▼▼▼
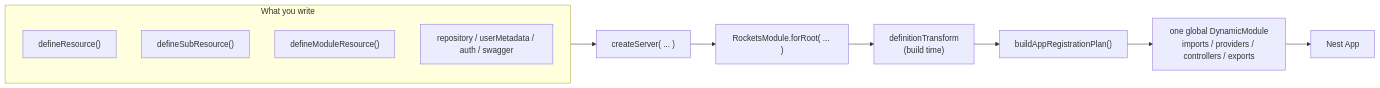
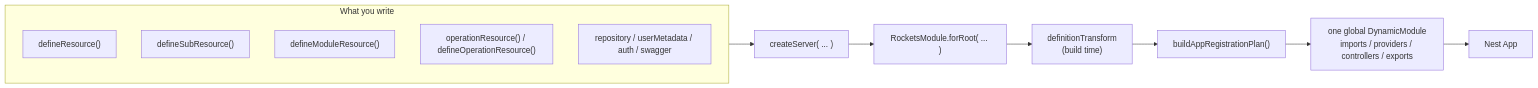
The first of 6 diagrams in CONFIGURATION.md (conceptadev/rockets), drawn with Mermaid before and after one commit. The commit also changed other lines of this file and 99 other files, not shown here.

Commit message:
feat(core): operationResource typed non-CRUD endpoints (#43, #50) (#49)

````diff
--- a/CONFIGURATION.md
+++ b/CONFIGURATION.md
@@ -20,15 +21,16 @@
 ```mermaid
 flowchart LR
   subgraph YOU["What you write"]
     R["defineResource()"]
     S["defineSubResource()"]
     M["defineModuleResource()"]
+    O["operationResource() / defineOperationResource()"]
     OPT["repository / userMetadata / auth / swagger"]
   end
   YOU --> CREATE["createServer( ... )"]
   CREATE --> FORROOT["RocketsModule.forRoot( ... )"]
   FORROOT --> XFORM["definitionTransform\n(build time)"]
   XFORM --> PLAN["buildAppRegistrationPlan()"]
   PLAN --> DM["one global DynamicModule\nimports / providers / controllers / exports"]
   DM --> APP["Nest App"]
 ```
````
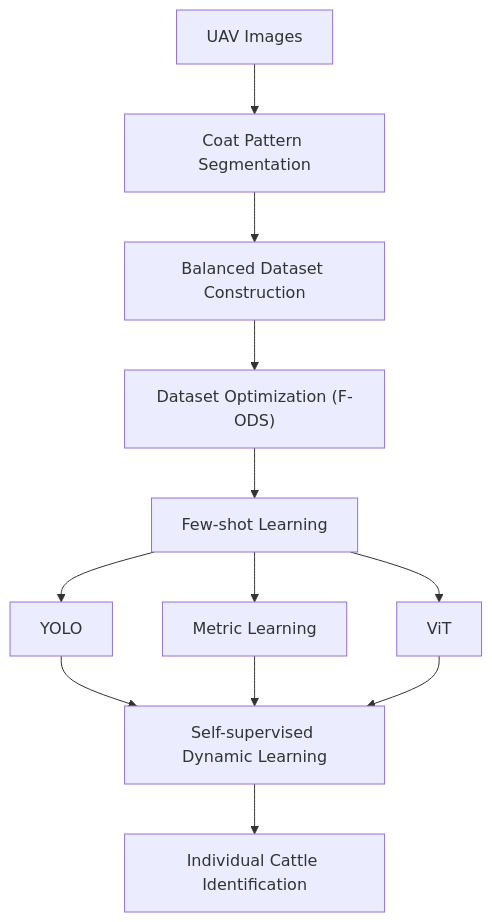
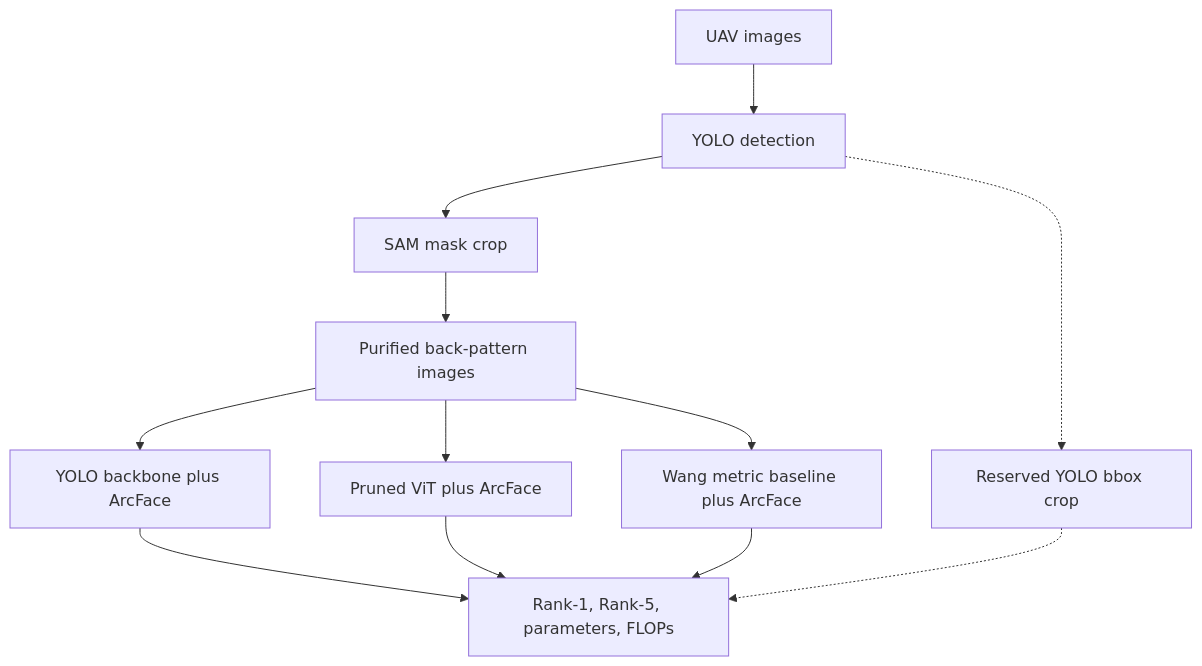
Before and after one commit to tianyi-star/2d_cattle: the diagram in README.md, drawn with Mermaid. The commit also changed other lines of this file and 27 other files, not shown here.

First line of the commit message:
Record the three-model ArcFace comparison skeleton. (#8)

````diff
--- a/README.md
+++ b/README.md
@@ -11,14 +13,14 @@
 ```mermaid
 flowchart TD
-    uav[UAV Images] --> seg[Coat Pattern Segmentation]
-    seg --> bal[Balanced Dataset Construction]
-    bal --> fods["Dataset Optimization (F-ODS)"]
-    fods --> few[Few-shot Learning]
-    few --> yolo[YOLO]
-    few --> metric[Metric Learning]
-    few --> vit[ViT]
-    yolo --> dyn[Self-supervised Dynamic Learning]
-    metric --> dyn
-    vit --> dyn
-    dyn --> ident[Individual Cattle Identification]
+    uav[UAV images] --> det[YOLO detection]
+    det --> sam[SAM mask crop]
+    sam --> pattern[Purified back-pattern images]
+    pattern --> cnn[YOLO backbone plus ArcFace]
+    pattern --> vit[Pruned ViT plus ArcFace]
+    pattern --> wang[Wang metric baseline plus ArcFace]
+    cnn --> protocol["Rank-1, Rank-5, parameters, FLOPs"]
+    vit --> protocol
+    wang --> protocol
+    det -.-> bbox[Reserved YOLO bbox crop]
+    bbox -.-> protocol
 ```
````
▲▲▲
» Exercise objective: From the first line to the last, copy the listing above exactly, dropping all images.

» Your response:
The first of 6 diagrams in CONFIGURATION.md (conceptadev/rockets), drawn with Mermaid before and after one commit. The commit also changed other lines of this file and 99 other files, not shown here.

Commit message:
feat(core): operationResource typed non-CRUD endpoints (#43, #50) (#49)

````diff
--- a/CONFIGURATION.md
+++ b/CONFIGURATION.md
@@ -20,15 +21,16 @@
 ```mermaid
 flowchart LR
   subgraph YOU["What you write"]
     R["defineResource()"]
     S["defineSubResource()"]
     M["defineModuleResource()"]
+    O["operationResource() / defineOperationResource()"]
     OPT["repository / userMetadata / auth / swagger"]
   end
   YOU --> CREATE["createServer( ... )"]
   CREATE --> FORROOT["RocketsModule.forRoot( ... )"]
   FORROOT --> XFORM["definitionTransform\n(build time)"]
   XFORM --> PLAN["buildAppRegistrationPlan()"]
   PLAN --> DM["one global DynamicModule\nimports / providers / controllers / exports"]
   DM --> APP["Nest App"]
 ```
````
Before and after one commit to tianyi-star/2d_cattle: the diagram in README.md, drawn with Mermaid. The commit also changed other lines of this file and 27 other files, not shown here.

First line of the commit message:
Record the three-model ArcFace comparison skeleton. (#8)

````diff
--- a/README.md
+++ b/README.md
@@ -11,14 +13,14 @@
 ```mermaid
 flowchart TD
-    uav[UAV Images] --> seg[Coat Pattern Segmentation]
-    seg --> bal[Balanced Dataset Construction]
-    bal --> fods["Dataset Optimization (F-ODS)"]
-    fods --> few[Few-shot Learning]
-    few --> yolo[YOLO]
-    few --> metric[Metric Learning]
-    few --> vit[ViT]
-    yolo --> dyn[Self-supervised Dynamic Learning]
-    metric --> dyn
-    vit --> dyn
-    dyn --> ident[Individual Cattle Identification]
+    uav[UAV images] --> det[YOLO detection]
+    det --> sam[SAM mask crop]
+    sam --> pattern[Purified back-pattern images]
+    pattern --> cnn[YOLO backbone plus ArcFace]
+    pattern --> vit[Pruned ViT plus ArcFace]
+    pattern --> wang[Wang metric baseline plus ArcFace]
+    cnn --> protocol["Rank-1, Rank-5, parameters, FLOPs"]
+    vit --> protocol
+    wang --> protocol
+    det -.-> bbox[Reserved YOLO bbox crop]
+    bbox -.-> protocol
 ```
````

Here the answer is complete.